### INPUT MATERIAL
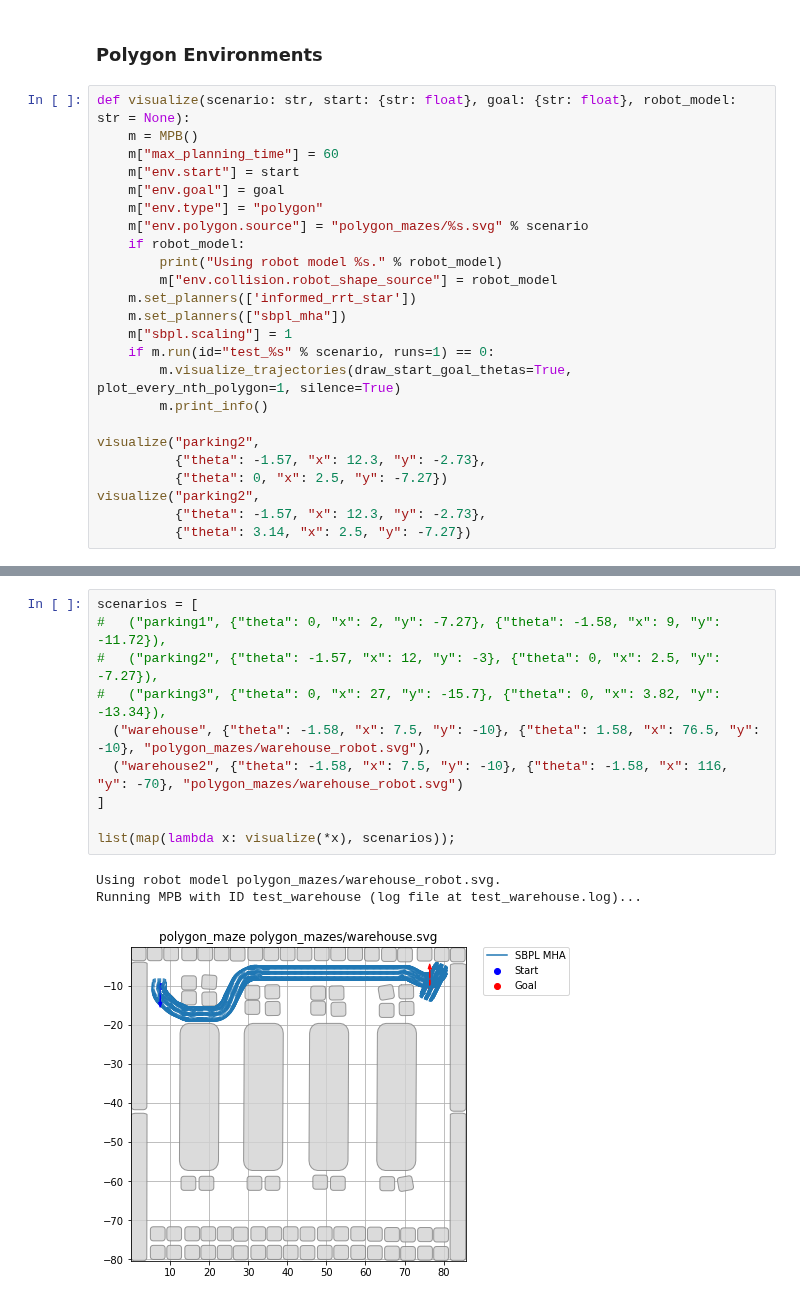
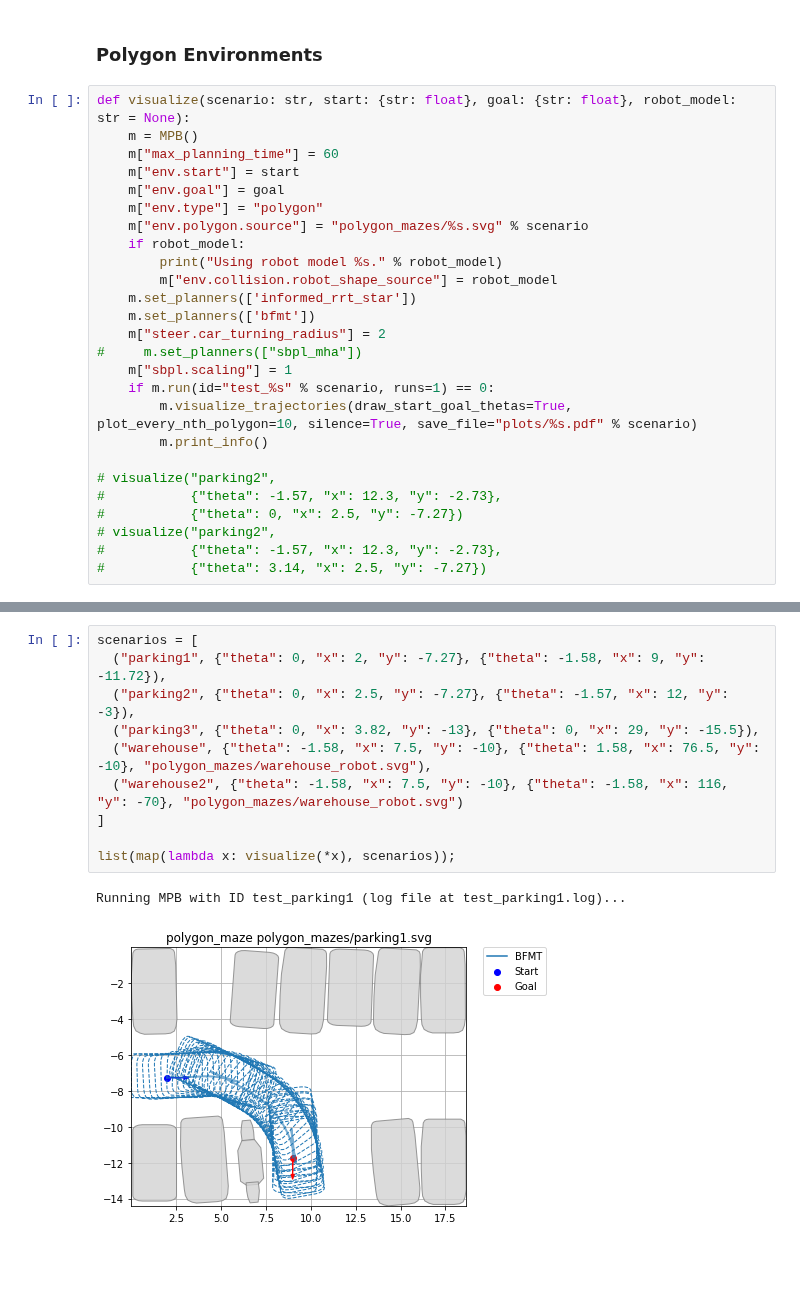
Before and after one commit to robot-motion/bench-mr, a Jupyter notebook: plotting/Polygon Worlds Testing.ipynb, the cells around one changed output, grey strips where cells are left out. Drawn from its saved outputs; the diff is of its cells as text; blank space fills up the shorter version.

Commit message:
Add new cover figure; update timing details

```diff
--- a/plotting/Polygon Worlds Testing.ipynb
+++ b/plotting/Polygon Worlds Testing.ipynb
@@ -33,15 +30,17 @@ def visualize(scenario: str, start: {str: float}, goal: {str: float}, robot_mode
         print("Using robot model %s." % robot_model)
         m["env.collision.robot_shape_source"] = robot_model
     m.set_planners(['informed_rrt_star'])
-    m.set_planners(["sbpl_mha"])
+    m.set_planners(['bfmt'])
+    m["steer.car_turning_radius"] = 2
+#     m.set_planners(["sbpl_mha"])
     m["sbpl.scaling"] = 1
     if m.run(id="test_%s" % scenario, runs=1) == 0:
-        m.visualize_trajectories(draw_start_goal_thetas=True, plot_every_nth_polygon=1, silence=True)
+        m.visualize_trajectories(draw_start_goal_thetas=True, plot_every_nth_polygon=10, silence=True, save_file="plots/%s.pdf" % scenario)
         m.print_info()
 
-visualize("parking2",
-          {"theta": -1.57, "x": 12.3, "y": -2.73},
-          {"theta": 0, "x": 2.5, "y": -7.27})
-visualize("parking2",
-          {"theta": -1.57, "x": 12.3, "y": -2.73},
-          {"theta": 3.14, "x": 2.5, "y": -7.27})
+# visualize("parking2",
+#           {"theta": -1.57, "x": 12.3, "y": -2.73},
+#           {"theta": 0, "x": 2.5, "y": -7.27})
+# visualize("parking2",
+#           {"theta": -1.57, "x": 12.3, "y": -2.73},
+#           {"theta": 3.14, "x": 2.5, "y": -7.27})
@@ -70,16 +47,15 @@ Running MPB with ID test_parking2 (log file at test_parking2.log)...
 # %%
 scenarios = [
-#   ("parking1", {"theta": 0, "x": 2, "y": -7.27}, {"theta": -1.58, "x": 9, "y": -11.72}),
-#   ("parking2", {"theta": -1.57, "x": 12, "y": -3}, {"theta": 0, "x": 2.5, "y": -7.27}),
-#   ("parking3", {"theta": 0, "x": 27, "y": -15.7}, {"theta": 0, "x": 3.82, "y": -13.34}),
+  ("parking1", {"theta": 0, "x": 2, "y": -7.27}, {"theta": -1.58, "x": 9, "y": -11.72}),
+  ("parking2", {"theta": 0, "x": 2.5, "y": -7.27}, {"theta": -1.57, "x": 12, "y": -3}),
+  ("parking3", {"theta": 0, "x": 3.82, "y": -13}, {"theta": 0, "x": 29, "y": -15.5}),
   ("warehouse", {"theta": -1.58, "x": 7.5, "y": -10}, {"theta": 1.58, "x": 76.5, "y": -10}, "polygon_mazes/warehouse_robot.svg"),
   ("warehouse2", {"theta": -1.58, "x": 7.5, "y": -10}, {"theta": -1.58, "x": 116, "y": -70}, "polygon_mazes/warehouse_robot.svg")
 ]
 
 list(map(lambda x: visualize(*x), scenarios));
 # %% [output]
-Using robot model polygon_mazes/warehouse_robot.svg.
-Running MPB with ID test_warehouse (log file at test_warehouse.log)...
+Running MPB with ID test_parking1 (log file at test_parking1.log)...
-[figure, old version]
+[figure, new version]
 +++++++++++++++++++++++++ Run #0 (1 / 1) +++++++++++++++++++++++++
 + Steering:        CC Reeds-Shepp
```
Also changed, not shown: parts of 6 cells of this notebook, 1 other file.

### AIM OF THE EXERCISE
Every line above that includes the word "Using" should be listed.

### RESULT OF THE TASK
         print("Using robot model %s." % robot_model)
-Using robot model polygon_mazes/warehouse_robot.svg.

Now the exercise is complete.